### [What is expected]
What lines in the data below mention the string "convertToLocalTime"? Copy them out.

Top of Dataset

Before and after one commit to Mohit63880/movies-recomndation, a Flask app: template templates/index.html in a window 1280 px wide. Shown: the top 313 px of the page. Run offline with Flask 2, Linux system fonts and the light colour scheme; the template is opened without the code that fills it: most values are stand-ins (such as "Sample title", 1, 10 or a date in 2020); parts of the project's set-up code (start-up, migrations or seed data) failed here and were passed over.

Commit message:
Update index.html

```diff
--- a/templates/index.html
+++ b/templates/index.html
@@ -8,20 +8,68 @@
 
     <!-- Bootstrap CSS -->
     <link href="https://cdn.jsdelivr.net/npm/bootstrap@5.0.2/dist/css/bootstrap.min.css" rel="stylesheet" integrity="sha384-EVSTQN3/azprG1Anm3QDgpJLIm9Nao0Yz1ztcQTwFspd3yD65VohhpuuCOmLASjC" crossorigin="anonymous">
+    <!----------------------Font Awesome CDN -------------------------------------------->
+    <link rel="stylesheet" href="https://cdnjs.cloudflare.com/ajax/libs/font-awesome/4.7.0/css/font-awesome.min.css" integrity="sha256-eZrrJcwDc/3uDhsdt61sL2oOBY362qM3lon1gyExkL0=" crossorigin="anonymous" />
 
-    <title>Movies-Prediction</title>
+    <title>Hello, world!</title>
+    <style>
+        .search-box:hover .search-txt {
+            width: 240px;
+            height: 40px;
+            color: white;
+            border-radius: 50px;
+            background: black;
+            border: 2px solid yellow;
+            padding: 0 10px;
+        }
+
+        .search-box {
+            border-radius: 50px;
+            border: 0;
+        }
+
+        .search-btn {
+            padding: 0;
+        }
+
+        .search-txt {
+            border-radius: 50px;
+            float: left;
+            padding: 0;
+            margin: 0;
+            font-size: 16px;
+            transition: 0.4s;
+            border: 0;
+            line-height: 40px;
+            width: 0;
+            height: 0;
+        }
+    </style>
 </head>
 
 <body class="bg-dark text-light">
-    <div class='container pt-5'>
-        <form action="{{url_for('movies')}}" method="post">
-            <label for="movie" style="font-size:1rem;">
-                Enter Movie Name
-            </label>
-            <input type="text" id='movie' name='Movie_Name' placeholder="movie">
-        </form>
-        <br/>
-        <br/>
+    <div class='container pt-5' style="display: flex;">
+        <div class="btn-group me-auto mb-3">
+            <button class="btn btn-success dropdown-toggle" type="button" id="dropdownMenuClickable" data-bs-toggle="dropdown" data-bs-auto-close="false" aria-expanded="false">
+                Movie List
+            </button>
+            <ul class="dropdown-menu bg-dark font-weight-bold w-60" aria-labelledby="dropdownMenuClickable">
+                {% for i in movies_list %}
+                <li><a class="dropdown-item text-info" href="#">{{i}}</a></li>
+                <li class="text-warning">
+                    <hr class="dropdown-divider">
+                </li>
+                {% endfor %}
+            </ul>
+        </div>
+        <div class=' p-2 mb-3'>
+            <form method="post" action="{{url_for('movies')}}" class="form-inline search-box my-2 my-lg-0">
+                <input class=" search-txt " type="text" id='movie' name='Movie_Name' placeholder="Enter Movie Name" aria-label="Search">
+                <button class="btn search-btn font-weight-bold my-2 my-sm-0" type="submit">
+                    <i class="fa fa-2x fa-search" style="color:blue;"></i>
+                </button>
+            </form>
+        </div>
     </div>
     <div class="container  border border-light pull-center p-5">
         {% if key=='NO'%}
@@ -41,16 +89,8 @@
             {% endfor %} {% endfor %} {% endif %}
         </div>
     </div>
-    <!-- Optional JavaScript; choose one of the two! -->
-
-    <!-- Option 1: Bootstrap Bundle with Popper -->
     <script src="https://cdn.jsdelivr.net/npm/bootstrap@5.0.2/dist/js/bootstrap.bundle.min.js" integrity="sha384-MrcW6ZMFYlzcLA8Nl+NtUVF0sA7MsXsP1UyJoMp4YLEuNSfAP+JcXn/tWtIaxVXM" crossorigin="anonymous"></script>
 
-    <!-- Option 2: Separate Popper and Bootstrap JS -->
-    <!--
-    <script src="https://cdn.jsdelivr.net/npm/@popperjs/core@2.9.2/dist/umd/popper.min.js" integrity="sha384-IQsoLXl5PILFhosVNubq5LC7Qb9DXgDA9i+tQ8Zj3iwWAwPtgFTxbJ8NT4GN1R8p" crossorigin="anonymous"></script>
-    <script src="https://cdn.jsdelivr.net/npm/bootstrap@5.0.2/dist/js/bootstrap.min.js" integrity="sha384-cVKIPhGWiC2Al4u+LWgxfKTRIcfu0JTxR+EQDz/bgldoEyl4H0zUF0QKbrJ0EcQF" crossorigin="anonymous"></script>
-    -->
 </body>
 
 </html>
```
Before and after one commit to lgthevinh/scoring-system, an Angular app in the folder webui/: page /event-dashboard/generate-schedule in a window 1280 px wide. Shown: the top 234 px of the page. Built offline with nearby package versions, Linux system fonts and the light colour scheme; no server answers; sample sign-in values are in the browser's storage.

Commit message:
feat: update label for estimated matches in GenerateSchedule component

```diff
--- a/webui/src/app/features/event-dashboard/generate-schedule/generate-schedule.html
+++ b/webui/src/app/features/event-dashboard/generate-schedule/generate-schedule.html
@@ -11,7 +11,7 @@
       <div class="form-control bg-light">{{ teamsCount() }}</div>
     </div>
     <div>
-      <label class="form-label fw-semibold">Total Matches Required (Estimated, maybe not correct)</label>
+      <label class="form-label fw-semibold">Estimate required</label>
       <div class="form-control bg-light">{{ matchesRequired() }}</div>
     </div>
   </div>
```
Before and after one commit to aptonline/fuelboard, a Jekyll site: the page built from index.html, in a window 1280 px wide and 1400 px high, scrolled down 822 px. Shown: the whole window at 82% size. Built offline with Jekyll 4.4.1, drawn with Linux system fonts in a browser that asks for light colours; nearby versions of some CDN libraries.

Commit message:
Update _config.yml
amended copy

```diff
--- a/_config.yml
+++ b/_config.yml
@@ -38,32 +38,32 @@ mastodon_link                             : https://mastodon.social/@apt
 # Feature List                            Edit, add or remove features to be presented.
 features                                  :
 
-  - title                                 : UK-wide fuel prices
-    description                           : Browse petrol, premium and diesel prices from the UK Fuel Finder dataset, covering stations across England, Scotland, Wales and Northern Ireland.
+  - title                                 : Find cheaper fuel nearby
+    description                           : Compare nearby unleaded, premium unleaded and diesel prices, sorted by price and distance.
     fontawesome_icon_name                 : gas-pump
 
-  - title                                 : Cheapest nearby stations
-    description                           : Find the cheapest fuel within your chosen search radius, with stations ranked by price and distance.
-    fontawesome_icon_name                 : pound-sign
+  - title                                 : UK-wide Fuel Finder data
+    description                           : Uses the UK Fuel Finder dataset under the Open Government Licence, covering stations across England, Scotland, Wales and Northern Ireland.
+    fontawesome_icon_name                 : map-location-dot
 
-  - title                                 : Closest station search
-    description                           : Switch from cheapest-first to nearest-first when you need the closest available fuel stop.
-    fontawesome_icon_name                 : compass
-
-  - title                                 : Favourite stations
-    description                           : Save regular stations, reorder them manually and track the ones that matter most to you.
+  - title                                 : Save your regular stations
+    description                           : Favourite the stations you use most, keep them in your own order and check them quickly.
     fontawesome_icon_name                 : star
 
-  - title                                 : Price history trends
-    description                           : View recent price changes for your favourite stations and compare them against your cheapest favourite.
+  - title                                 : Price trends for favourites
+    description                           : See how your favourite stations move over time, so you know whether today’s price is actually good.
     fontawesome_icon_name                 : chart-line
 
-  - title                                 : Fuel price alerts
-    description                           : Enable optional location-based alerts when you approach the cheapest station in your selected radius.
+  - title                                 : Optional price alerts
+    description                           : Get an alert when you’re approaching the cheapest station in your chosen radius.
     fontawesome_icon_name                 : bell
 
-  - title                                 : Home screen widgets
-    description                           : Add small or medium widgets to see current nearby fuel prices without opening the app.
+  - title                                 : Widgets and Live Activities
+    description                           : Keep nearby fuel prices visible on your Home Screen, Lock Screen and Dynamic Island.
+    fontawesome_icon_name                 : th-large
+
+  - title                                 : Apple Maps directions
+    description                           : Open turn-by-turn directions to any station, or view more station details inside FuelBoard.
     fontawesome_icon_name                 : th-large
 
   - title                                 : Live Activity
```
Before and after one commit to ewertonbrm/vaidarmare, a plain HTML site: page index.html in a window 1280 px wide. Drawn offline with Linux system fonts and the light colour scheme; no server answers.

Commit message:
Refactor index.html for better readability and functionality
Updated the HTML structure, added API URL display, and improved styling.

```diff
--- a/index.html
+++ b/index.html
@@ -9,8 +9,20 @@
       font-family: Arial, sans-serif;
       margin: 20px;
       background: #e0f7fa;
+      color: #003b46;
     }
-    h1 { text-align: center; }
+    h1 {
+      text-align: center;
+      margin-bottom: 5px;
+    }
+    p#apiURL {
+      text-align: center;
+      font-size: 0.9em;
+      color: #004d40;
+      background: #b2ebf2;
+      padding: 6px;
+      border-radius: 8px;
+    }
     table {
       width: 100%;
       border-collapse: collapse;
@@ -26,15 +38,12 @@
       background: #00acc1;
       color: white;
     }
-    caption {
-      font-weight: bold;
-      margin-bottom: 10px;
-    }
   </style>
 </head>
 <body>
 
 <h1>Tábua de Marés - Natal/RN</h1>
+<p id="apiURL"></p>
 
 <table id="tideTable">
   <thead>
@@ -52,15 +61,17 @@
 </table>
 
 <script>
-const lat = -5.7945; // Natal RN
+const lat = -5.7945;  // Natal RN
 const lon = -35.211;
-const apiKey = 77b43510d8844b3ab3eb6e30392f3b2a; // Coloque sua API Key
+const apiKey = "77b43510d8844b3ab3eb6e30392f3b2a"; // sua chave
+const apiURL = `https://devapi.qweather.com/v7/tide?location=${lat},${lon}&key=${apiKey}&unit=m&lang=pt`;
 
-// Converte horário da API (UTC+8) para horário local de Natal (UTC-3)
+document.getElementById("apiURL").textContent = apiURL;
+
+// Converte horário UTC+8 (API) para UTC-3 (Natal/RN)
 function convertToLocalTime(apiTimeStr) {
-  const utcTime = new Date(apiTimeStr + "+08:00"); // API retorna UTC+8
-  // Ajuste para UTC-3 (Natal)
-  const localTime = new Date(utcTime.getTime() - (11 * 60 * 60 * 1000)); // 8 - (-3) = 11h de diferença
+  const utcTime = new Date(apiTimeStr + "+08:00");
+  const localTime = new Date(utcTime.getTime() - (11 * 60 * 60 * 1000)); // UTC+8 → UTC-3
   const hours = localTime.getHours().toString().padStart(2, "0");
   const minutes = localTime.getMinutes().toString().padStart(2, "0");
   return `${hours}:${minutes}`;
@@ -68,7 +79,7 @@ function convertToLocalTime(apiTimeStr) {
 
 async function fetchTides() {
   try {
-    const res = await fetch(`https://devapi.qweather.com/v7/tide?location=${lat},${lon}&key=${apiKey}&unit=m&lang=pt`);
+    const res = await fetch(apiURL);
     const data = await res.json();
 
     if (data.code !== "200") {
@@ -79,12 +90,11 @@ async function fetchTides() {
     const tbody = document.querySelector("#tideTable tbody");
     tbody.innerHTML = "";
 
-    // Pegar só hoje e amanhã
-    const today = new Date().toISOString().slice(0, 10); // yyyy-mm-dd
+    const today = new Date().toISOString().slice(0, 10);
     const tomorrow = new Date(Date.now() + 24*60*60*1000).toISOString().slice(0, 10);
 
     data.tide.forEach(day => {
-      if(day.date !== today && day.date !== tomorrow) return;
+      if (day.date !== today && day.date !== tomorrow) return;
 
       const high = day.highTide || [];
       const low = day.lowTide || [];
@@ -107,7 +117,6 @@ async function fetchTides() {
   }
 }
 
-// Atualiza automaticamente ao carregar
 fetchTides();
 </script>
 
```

Bottom of Dataset

### [Response area]
 function convertToLocalTime(apiTimeStr) {
@@ -68,7 +79,7 @@ function convertToLocalTime(apiTimeStr) {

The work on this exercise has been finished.